For the first time, the Tabletop Games Blog is giving away an award: the Top Table Award for the best game released in 2019. As you know, a lot of new tabletop games were released this year, probably around 3,000 to 4,000, excluding expansions. That’s more games anyone will ever be able to play in a year, and I have probably only seen 20-30 of those. However, I still thought it’d be good to share with you my top 5 games that were published in 2019 and crown the winner.
I guess it has become tradition now for boardgame blogs to suggest a number of games that people should play with their friends and family over the festive period. As I love tradition, I will do what everyone else is doing and give you a selection of games some of which may suit your taste and may also be a good match for whoever you choose to play with when you enjoy some time off over Christmas.
Through five millennia you guide your civilization from the discovery of fire through vastly different eras to its ultimate end. You discover and develop different technologies, flex your military muscle, explore new lands and execute unexpected and sometimes devastating science experiments as your people advance from generation to generation. In Tapestry by Stonemaier Games, you write an alternative history that has echoes of mankind’s but turns out completely different, but hopefully for the better.
I’ve been saying it for a while now: Wingspan by Elizabeth Hargrave and Stonemaier Games is an amazingly beautiful game. The great physical table presence created by the dice tower and eggs, the gorgeous illustrations on the player mats and cards, the sheer number of different birds on the cards, all with their latin name and a brief description of what they are, and the high quality of all the components and parts make it very special. The artists, Ana Maria Martinez Jaramillo, Natalia Rojas and Beth Sobel, have done an amazing job, and Stonemaier Games has ensured that the product meets, if not exceeds, everyone’s expectations. However, the beauty and quality are only one part of what makes this game so outstanding. For me, it is the gameplay that lifts Wignspan to the next level.

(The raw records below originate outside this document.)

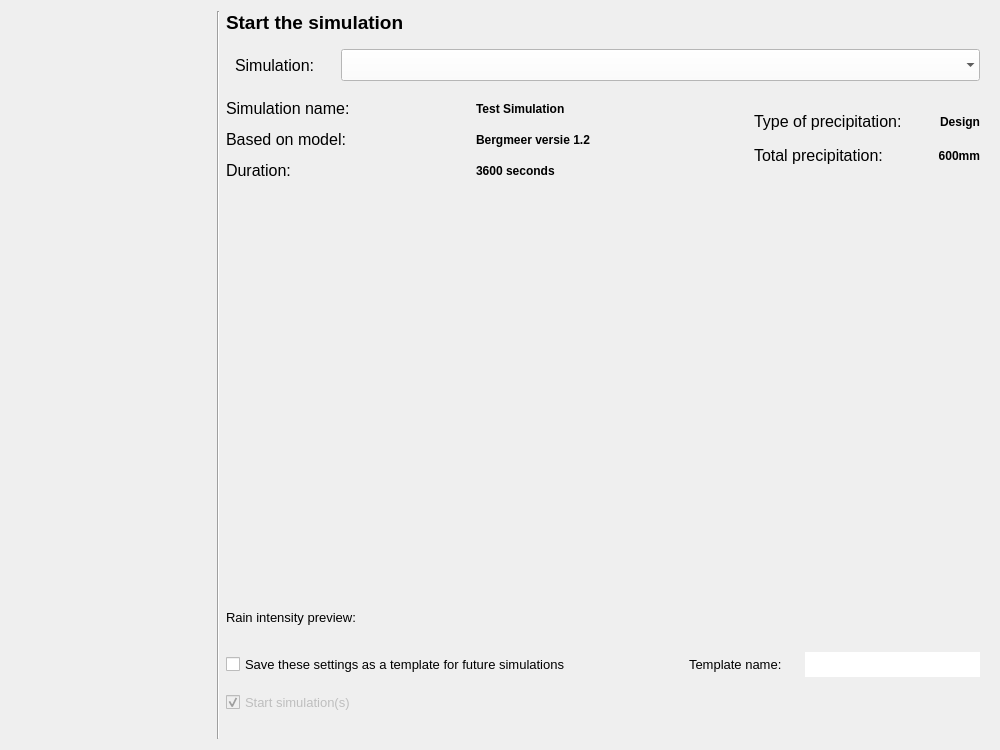
Before: the Qt Designer form rana_qgis_plugin/simulation/simulation_wizard/page_initiation.ui in nens/rana-qgis-plugin, drawn with Qt 5.
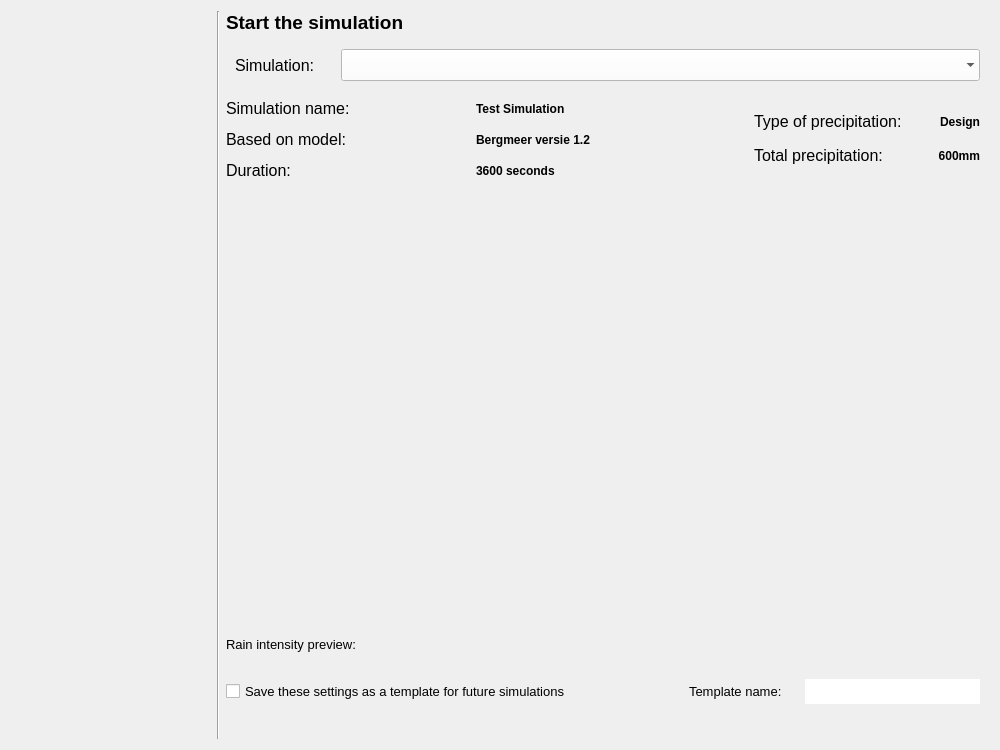
After: the same form once the commit is applied.

The edit to the form file:
```diff
--- a/rana_qgis_plugin/simulation/simulation_wizard/page_initiation.ui
+++ b/rana_qgis_plugin/simulation/simulation_wizard/page_initiation.ui
@@ -789,28 +789,6 @@
        </property>
       </spacer>
      </item>
-     <item row="2" column="0">
-      <widget class="QCheckBox" name="cb_start_simulation">
-       <property name="enabled">
-        <bool>false</bool>
-       </property>
-       <property name="font">
-        <font>
-         <family>Segoe UI</family>
-         <pointsize>10</pointsize>
-        </font>
-       </property>
-       <property name="layoutDirection">
-        <enum>Qt::LeftToRight</enum>
-       </property>
-       <property name="text">
-        <string>Start simulation(s)</string>
-       </property>
-       <property name="checked">
-        <bool>true</bool>
-       </property>
-      </widget>
-     </item>
     </layout>
    </item>
   </layout>
```
Left out of the diff: 62 changed lines with no effect on the pictures.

I know, Scythe by Stonemaier Games has been out since 2016 and has had a couple of expansions released as well, including promo packs with additional encounter cards. So chances are you have already heard plenty of reviews about this game and maybe own it yourself, but I still felt it’s worth reviewing, because I am sometimes surprised by how many people still don’t know Scythe.